--- START ---

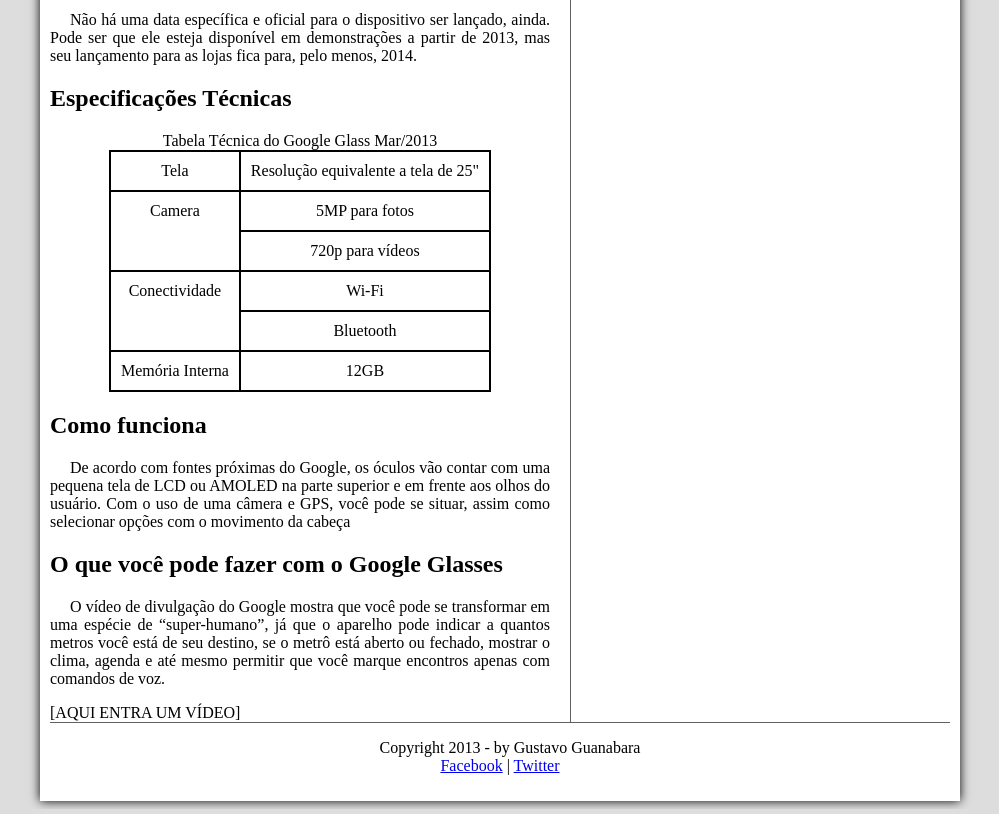
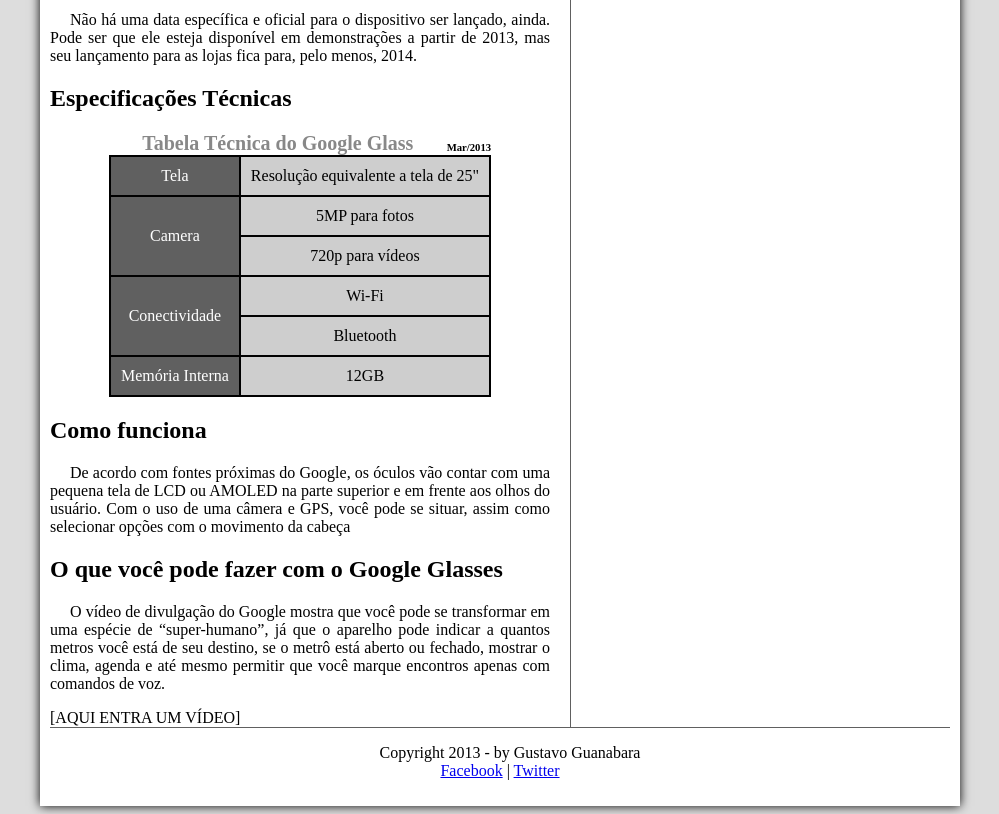
Before and after one commit to Nilcelso/google-glass, a plain HTML site: page index.html in a window 1280 px wide. Shown: the part 900-1714 px from the top of the page, without its empty margins (140-1139 px from the left). Drawn offline with Linux system fonts and the light colour scheme; a web font is replaced by a local one.

Commit message:
formatando index

```diff
--- a/_css/estilo.css
+++ b/_css/estilo.css
@@ -128,7 +128,26 @@ table#tabelaspec td{
 	border: 1px solid black;
 	padding: 10px;
 	text-align: center;
-	vertical-align: top;
+	vertical-align: middle;
+}
+table#tabelaspec td.ce{
+	color: white;
+	background-color: #606060
+}
+table#tabelaspec td.cd{
+	background-color: #cecece;
+}
+table#tabelaspec caption {
+	color: #888888;
+	font-size: 15pt;
+	font-weight: bolder;
+}
+table#tabelaspec caption span {
+	display: block;
+	float: right;
+	color: black;
+	font-size: 8pt;
+	margin-top: 10px;
 }
 aside#lateral{
 	display: block;
--- a/index.html
+++ b/index.html
@@ -56,14 +56,14 @@
 			<h1>Especificações Técnicas</h1>
 
 			<table id="tabelaspec">
-			<caption> Tabela Técnica do Google Glass Mar/2013 </caption>
+			<caption> Tabela Técnica do Google Glass <span> Mar/2013 </span> </caption>
 
-			<tr> <td> Tela </td> <td> Resolução equivalente a tela de 25" </td> </tr>
-			<tr> <td rowspan="2"> Camera </td> <td> 5MP para fotos </td> </tr>
-			<tr><td> 720p para vídeos </td> </tr>
-			<tr> <td rowspan="2"> Conectividade </td> <td> Wi-Fi </td> </tr>
-			<tr> <td> Bluetooth </td> </tr>
-			<tr> <td> Memória Interna </td> <td> 12GB </td> </tr>
+			<tr> <td class = "ce"> Tela </td> <td class = "cd"> Resolução equivalente a tela de 25" </td> </tr>
+			<tr> <td rowspan="2" class = "ce"> Camera </td> <td class = "cd"> 5MP para fotos </td> </tr>
+			<tr><td class = "cd"> 720p para vídeos </td> </tr>
+			<tr> <td rowspan="2" class = "ce"> Conectividade </td> <td class = "cd"> Wi-Fi </td> </tr>
+			<tr> <td class = "cd"> Bluetooth </td> </tr>
+			<tr> <td class = "ce"> Memória Interna </td> <td class = "cd"> 12GB </td> </tr>
 			</table>
 
 			<h1>Como funciona</h1>
```
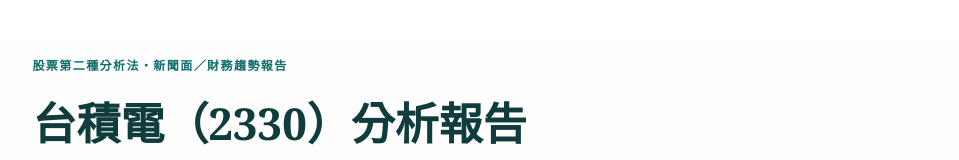
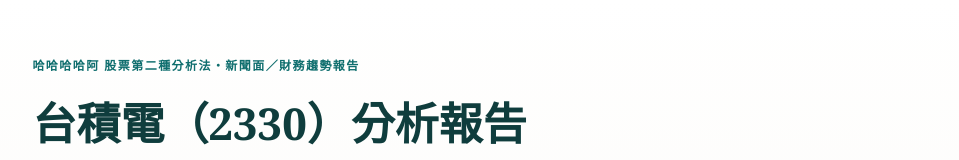
Before and after one commit to mjib007/hospitalccc, a plain HTML site: page index.html in a window 1280 px wide. Shown: the top 160 px of the page, without its empty margins (70-1029 px from the left). Drawn offline with Linux system fonts and the light colour scheme.

Commit message:
Update eyebrow text in index.html

```diff
--- a/index.html
+++ b/index.html
@@ -77,7 +77,7 @@
 <body>
 
 <header>
-  <div class="eyebrow">股票第二種分析法・新聞面／財務趨勢報告</div>
+  <div class="eyebrow">  哈哈哈哈阿  股票第二種分析法・新聞面／財務趨勢報告</div>
   <h1>台積電（2330）分析報告</h1>
   <div class="sub">最新一季（2Q26）財報 ｜ 損益表趨勢（2020–1H26） ｜ 近期新聞趨勢 ｜ 正反並陳整理</div>
   <div class="badge-wrap">
```
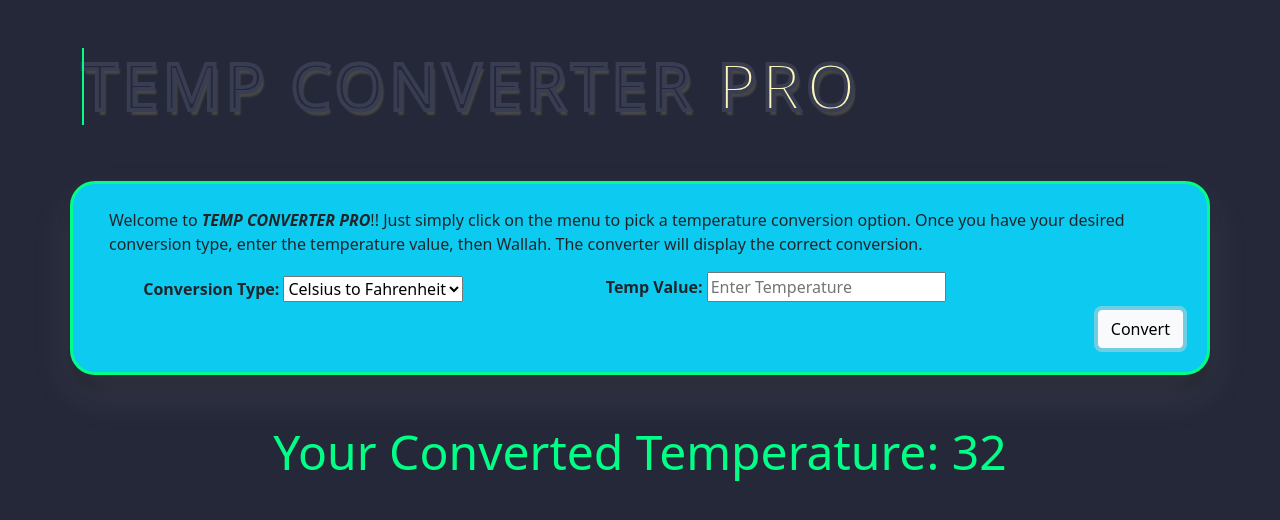
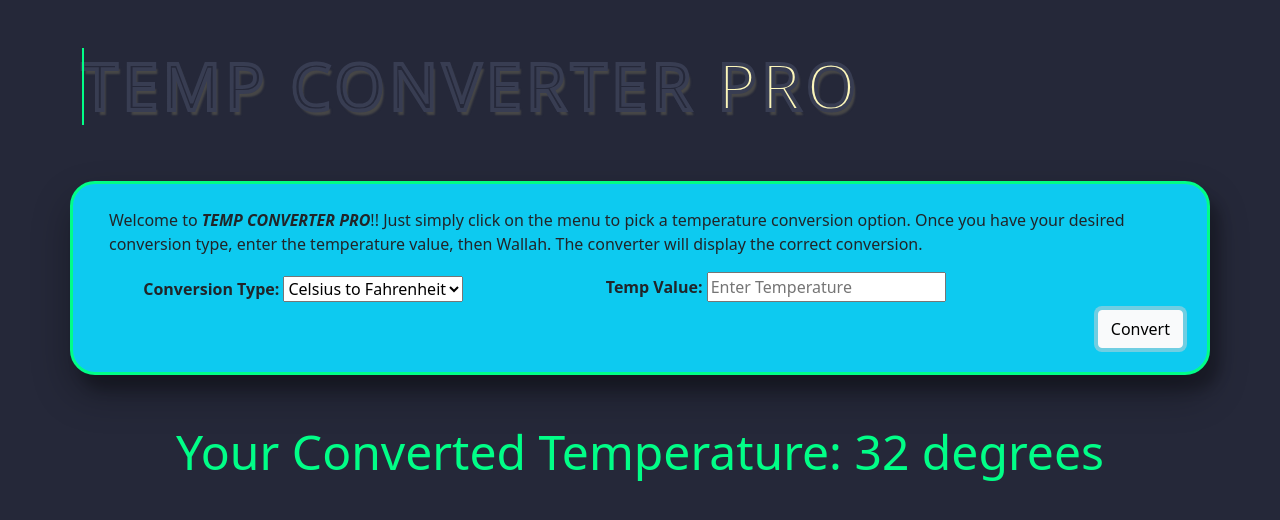
Before and after one commit to chrisjenkins91/Temp_Converter_Website, a plain HTML site: page index.html in a window 1280 px wide. Both pictures are taken after a click on the button "Convert". Drawn offline with Linux system fonts and the light colour scheme.

Commit message:
Temp Converter Website
finishing up styling for temp converter

```diff
--- a/CSS/style.css
+++ b/CSS/style.css
@@ -50,7 +50,7 @@ h1 span{
 .conversion-container{
     border: 3px solid #01fe87;
     border-radius: 25px;
-    box-shadow: rgba(185, 185, 185, 0.131) 0px 19px 38px, rgba(0, 0, 0, 0.22) 0px 15px 12px;
+    box-shadow: rgba(0, 0, 0, 0.3) 0px 19px 38px, rgba(0, 0, 0, 0.22) 10px 15px 12px;
 }
 
 .resultDisplay p{
--- a/JS/app.js
+++ b/JS/app.js
@@ -34,6 +34,9 @@
 
 function tempConverter(){
     debugger
+    let farenheit = "F";
+    let celsius = "C";
+    let kelvin = "K";
 
     //Grabbing the temperature value entered by the user
     let tempInput = document.getElementById("tempInput").value;
@@ -55,7 +58,7 @@ function tempConverter(){
         confirm("This is an invalid input..")
     }
     // Display results after function is performed
-    document.getElementById("result").innerText = "Your Converted Temperature: " + Math.floor(convertedTemp);
+    document.getElementById("result").innerText = "Your Converted Temperature: " + Math.floor(convertedTemp) + " degrees ";
 
 }
 
```
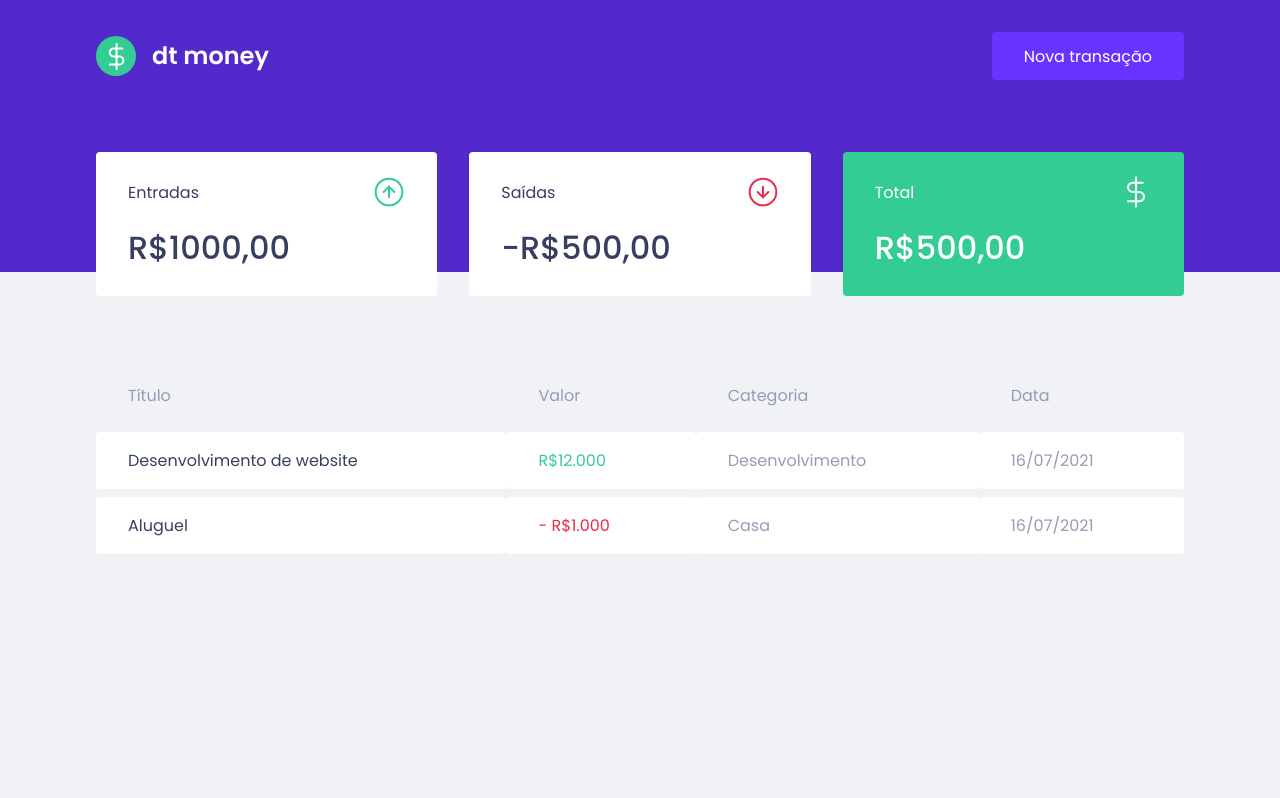
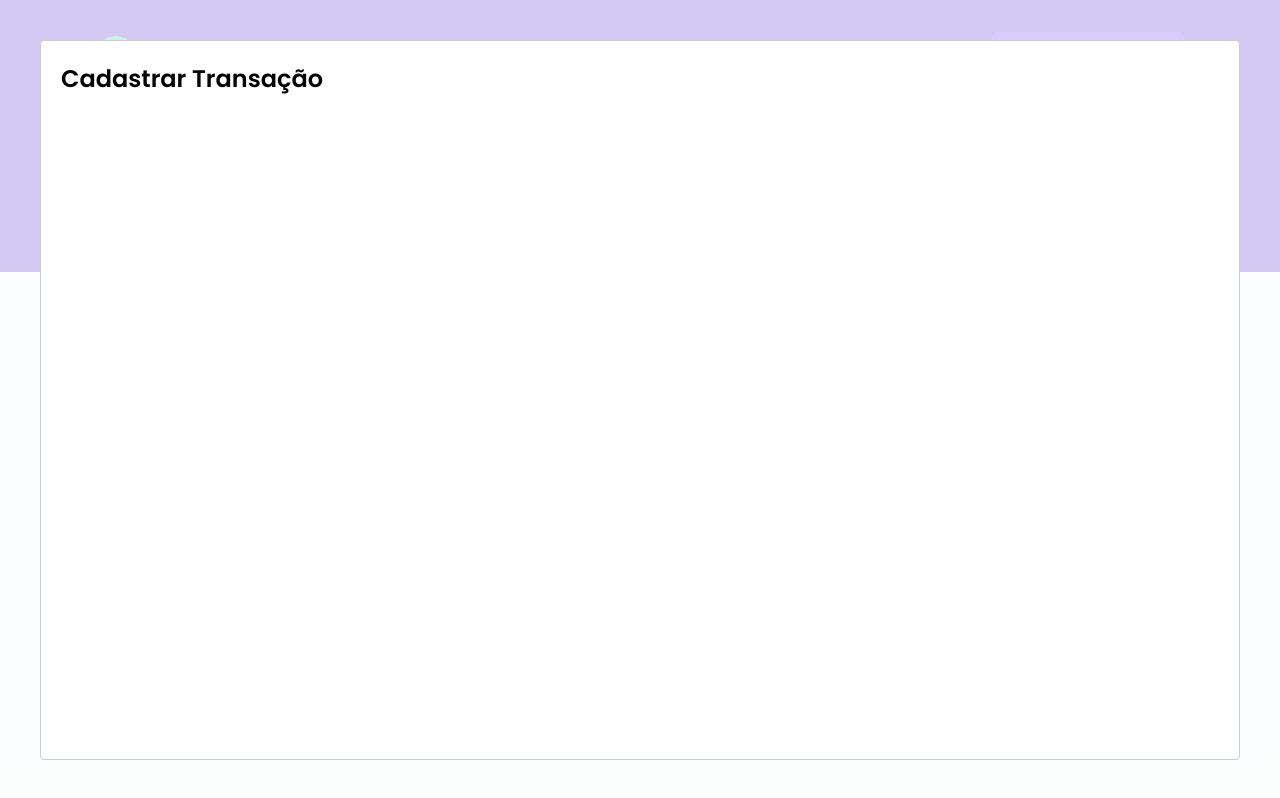
Before and after one commit to brenno0/DtMoney, a React (Create React App) app: page / in a window 1280 px wide. Both pictures are taken after a click on the button "Nova transação". Built offline with nearby package versions, Linux system fonts and the light colour scheme; no server answers; what miragejs would draw is missing.

Commit message:
Adição de modal

```diff
--- a/package.json
+++ b/package.json
@@ -3,10 +3,12 @@
   "version": "0.1.0",
   "private": true,
   "dependencies": {
+    "@types/react-modal": "^3.12.1",
     "axios": "^0.21.1",
     "miragejs": "^0.1.41",
     "react": "^17.0.2",
     "react-dom": "^17.0.2",
+    "react-modal": "^3.14.3",
     "react-scripts": "4.0.3",
     "styled-components": "^5.3.0",
     "web-vitals": "^1.0.1"
--- a/src/App.tsx
+++ b/src/App.tsx
@@ -1,12 +1,31 @@
+import Modal from 'react-modal';
 import { GlobalStyle } from './styles/global'
 import { Header } from './components/Header'
 import { Dashboard } from './components/Dashboard';
+import { useState } from 'react';
 export function App() {
+
+  const [isNewTransactionModalOpen, setIsNewTransactionModalOpen] = useState(false);
+
+  function handleOpenNewTransactionModal() {
+      setIsNewTransactionModalOpen(true)
+  }
+  function handleCloseNewTransactionModal() {
+      setIsNewTransactionModalOpen(false)
+  }
+
   return (
     <>
-      <Header />
+      <Header onOpenNewTransactionModal={handleOpenNewTransactionModal} />
         <Dashboard />
+      <Modal isOpen={isNewTransactionModalOpen}
+        onRequestClose={handleCloseNewTransactionModal}
+      >
+          <h2>Cadastrar Transação</h2>
+
+      </Modal>
       <GlobalStyle />
     </>
   );
 }
+//É possível passar uma função de um componente pai para um componente filho através de uma props
--- a/src/components/Header/index.tsx
+++ b/src/components/Header/index.tsx
@@ -1,16 +1,28 @@
+import { useState } from 'react';
 import logoImg from '../../assets/logo.svg';
+
+import Modal from 'react-modal'
 import { Container,Content } from './styles';
-export function Header(){
+
+interface HeaderProps {
+    onOpenNewTransactionModal:() => void;
+}
+
+
+export function Header({onOpenNewTransactionModal}:HeaderProps){
+
+
     return(
 
         <Container>
-
             <Content>
-
             <img src={logoImg} alt="br money" />
-            <button type="button" >
+            <button onClick={onOpenNewTransactionModal} type="button" >
                 Nova transação
             </button>
+
+
+
             </Content>
         </Container>
 
--- a/src/index.tsx
+++ b/src/index.tsx
@@ -20,8 +20,6 @@
     ]
   }
 })
-
-
 ReactDOM.render(
   <React.StrictMode>
     <App />
```
Also changed, not shown: 1 other file (tests, documents, lock files or other folders).
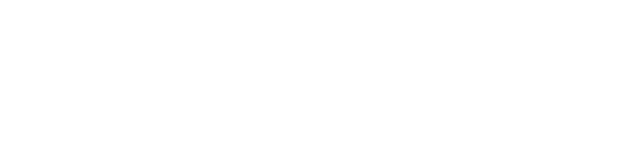
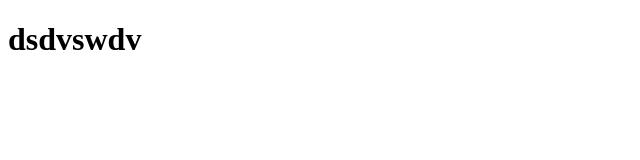
Before and after one commit to darwishshathibi/Web-Tech-Class, a plain HTML site: page project/testtttt.html in a window 1280 px wide. Shown: the whole page, without its empty margins (0-640 px from the left). Drawn offline with Linux system fonts and the light colour scheme.

Commit message:
dywdviqudvnqpdmvqpovn

```diff
--- a/project/testtttt.html
+++ b/project/testtttt.html
@@ -6,6 +6,6 @@
     <title>Document</title>
 </head>
 <body>
-
+    <h1>dsdvswdv</h1>
 </body>
 </html>
```
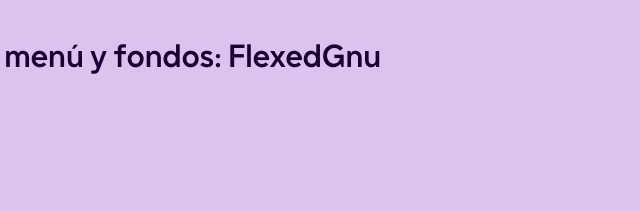
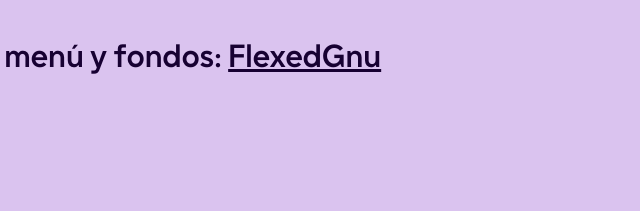
Before and after one commit to FlexedGnu/FlexedPortal, a plain HTML site: page Creditos/index.html in a window 1280 px wide. Shown: the part 408-619 px from the top of the page, 524-1164 px from the left. Drawn offline with nearby package versions, Linux system fonts and the light colour scheme.

Commit message:
Update index.html

```diff
--- a/Creditos/index.html
+++ b/Creditos/index.html
@@ -23,7 +23,7 @@
     <h2>Iconos SVG provistos por: <a href="https://icons.getbootstrap.com/" target="_blank"><u>Bootstrap</u></a></h2><br>
     <h2 class="epa0">Icono SVG de Miiverse gracias a: <a href="https://www.svgrepo.com/svg/443246/brand-miiverse" target="_blank"><u>SVG Repo</u></a></h2>
     <div class="epa"><p>(Miiverse es propiedad de Nintendo Company, Ltd.)</p><p class="epa2">&nbspPorfa no me demanden</p></div><br>
-    <h2>Diseño del portal web, iconos del menú y fondos: <a href="https://github.com/FlexedGnu">FlexedGnu</a></h2><br><br>
+    <h2>Diseño del portal web, iconos del menú y fondos: <a href="https://github.com/FlexedGnu"><u>FlexedGnu</u></a></h2><br><br>
 
     <h2>Gracias Especiales:</h2><br>
     <ul class="grax">
```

--- END ---

- Activity -
Whenever the word "caption" turns up in a line of the listing above, copy the line.

- Result of this task -
+table#tabelaspec caption {
+table#tabelaspec caption span {
-			<caption> Tabela Técnica do Google Glass Mar/2013 </caption>
+			<caption> Tabela Técnica do Google Glass <span> Mar/2013 </span> </caption>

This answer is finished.